1Vidyasthali Institute of Technology, Science and Management, Durgapura, Jaipur, Rajasthan 302018, India
2Geetanjali Institute of Pharmacy, Geetanjali University, Udaipur, Rajasthan 313002, India

Received 3 June 2013; Accepted 27 June 2013

Academic Editors: A. Bouklouze, D. Kara, and A. Orte

Copyright © 2013 Neha Singhal et al. This is an open access article distributed under the Creative Commons Attribution License, which permits unrestricted use, distribution, and reproduction in any medium, provided the original work is properly cited.

Abstract

The present study described a new, simple, accurate, and precise high performance liquid chromatography method for the simultaneous determination of Ambroxol and Doxofylline in combined tablet dosage form. The chromatographic method was standardized using a BDS hypersil C18, 250 mm × 4.6 mm, 5 μ (particle size), Thermo scientific from Germany with isocratic conditions, and mobile phase containing potassium dihydrogen orthophosphate buffer-pH 4.5 (0.05 M KH2PO4): acetonitrile (60 : 40) at flow rate of 1 ml/min using UV detection at 254 nm. The retention times of Ambroxol and Doxofylline were 3.510 min and 7.247 min, respectively. The method was linear over the concentration range for Ambroxol 3.75–11.25 μg/mL and for Doxofylline 50-150 μg/mL. The recovery of Ambroxol and Doxofylline was found to be in the range of 99.42–101.18% and 99.37–100.28%, respectively. The validation of method was carried out using ICH guidelines. The described HPLC method was successfully employed for the analysis of pharmaceutical formulations containing combined dosage form.

1. Introduction

Ambroxol is a secretolytic agent used in the treatment of tracheobronchitis, emphysema with bronchitis pneumoconiosis, chronic inflammatory pulmonary conditions, bronchiectasis, and bronchitis with bronchospasm asthma [1]. Chemically, it is trans-4-[(2-Amino-3,5-dibromobenzyl)amino]cyclohexanol hydrochloride [2]. Literature survey revealed that few spectroscopic methods RP-HPLC, HPTLC, and UPLC [310] methods have been reported for the estimation of Ambroxol with other drugs.

Doxofylline is a new generation long acting oral methylxanthine derivative. Methylxanthines are phosphodiesterase inhibitors.

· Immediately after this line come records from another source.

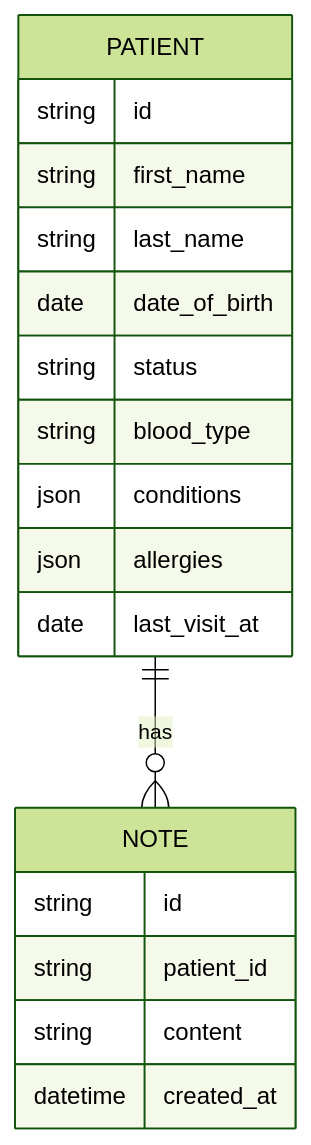
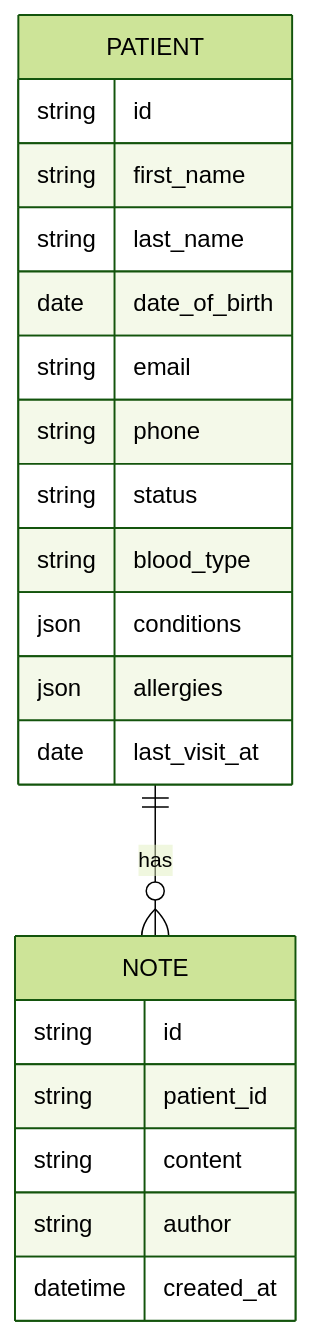
The fourth of 4 diagrams in docs/ARCHITECTURE_TIMELINE.md (ngavelek/ascertain-healthcare-dashboard), drawn with Mermaid (forest theme) before and after one commit. The commit also changed other lines of this file, not shown here.

First line of the commit message:
Revise architecture timeline for healthcare dashboard

````diff
--- a/docs/ARCHITECTURE_TIMELINE.md
+++ b/docs/ARCHITECTURE_TIMELINE.md
@@ -687,21 +56,26 @@
 ```mermaid
 erDiagram
-  PATIENT ||--o{ NOTE : has
-  PATIENT {
-    string id
-    string first_name
-    string last_name
-    date date_of_birth
-    string status
-    string blood_type
-    json conditions
-    json allergies
-    date last_visit_at
-  }
-  NOTE {
-    string id
-    string patient_id
-    string content
-    datetime created_at
-  }
+    PATIENT ||--o{ NOTE : has
+
+    PATIENT {
+        string id
+        string first_name
+        string last_name
+        date date_of_birth
+        string email
+        string phone
+        string status
+        string blood_type
+        json conditions
+        json allergies
+        date last_visit_at
+    }
+
+    NOTE {
+        string id
+        string patient_id
+        string content
+        string author
+        datetime created_at
+    }
 ```
````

It is mainly used for maintenance therapy in patients suffering from asthma and Chronic Obstructive Pulmonary Disease (COPD). Chemically, it is 7-(1,3-dioxolan-2-ylmethyl)-3,7-dihydro-1,3-dimethyl-1H-purine-2,6-dione [11]. Literature survey revealed that few spectrophotometric methods and RP-HPLC method have been reported for the estimation of Doxofylline with other drugs [1215].

From the literature survey, it was found that many methods have been reported for estimation of Ambroxol and Doxofylline individually and in combination with other drugs, and no HPLC method for simultaneous estimation of Ambroxol and Doxofylline has been reported so far. Hence an attempt has been made to develop new HPLC method which is simple, rapid, reproducible, and economical method for simultaneous estimation of Ambroxol and Doxofylline in tablet dosage form.

2. Materials and Methods

2.1. Chemicals and Reagents

The working standards of Ambroxol and Doxofylline were generous gift obtained from Ranbaxy Laboratories Ltd., India. The combination formulation of Ambroxol and Doxofylline (Synasma-AX) were marketed by Ranbaxy Laboratories Ltd., India; tablets were purchased from the local market. Acetonitrile, methanol, and water were used of HPLC grade make-Merck, Rankem. Potassium dihydrogen phosphate and phosphoric acid used were of analytical grade.

2.2. HPLC Instrumentation

Chromatographic separation was performed with Shimadzu Prominence System (SPD-20AT, Shimadzu) having the following components: LC-20AT Pump, SPD-20A Detector, BDS hypersil C18, 250 mm × 4.6 mm, 5 μ (particle size), Thermo scientific, Rheodyne manual Injector (20 μL Capacity), Hamilton Syringe (25 μL), and Chromatograms, and data were recorded by means of Spinchrom CFR Software.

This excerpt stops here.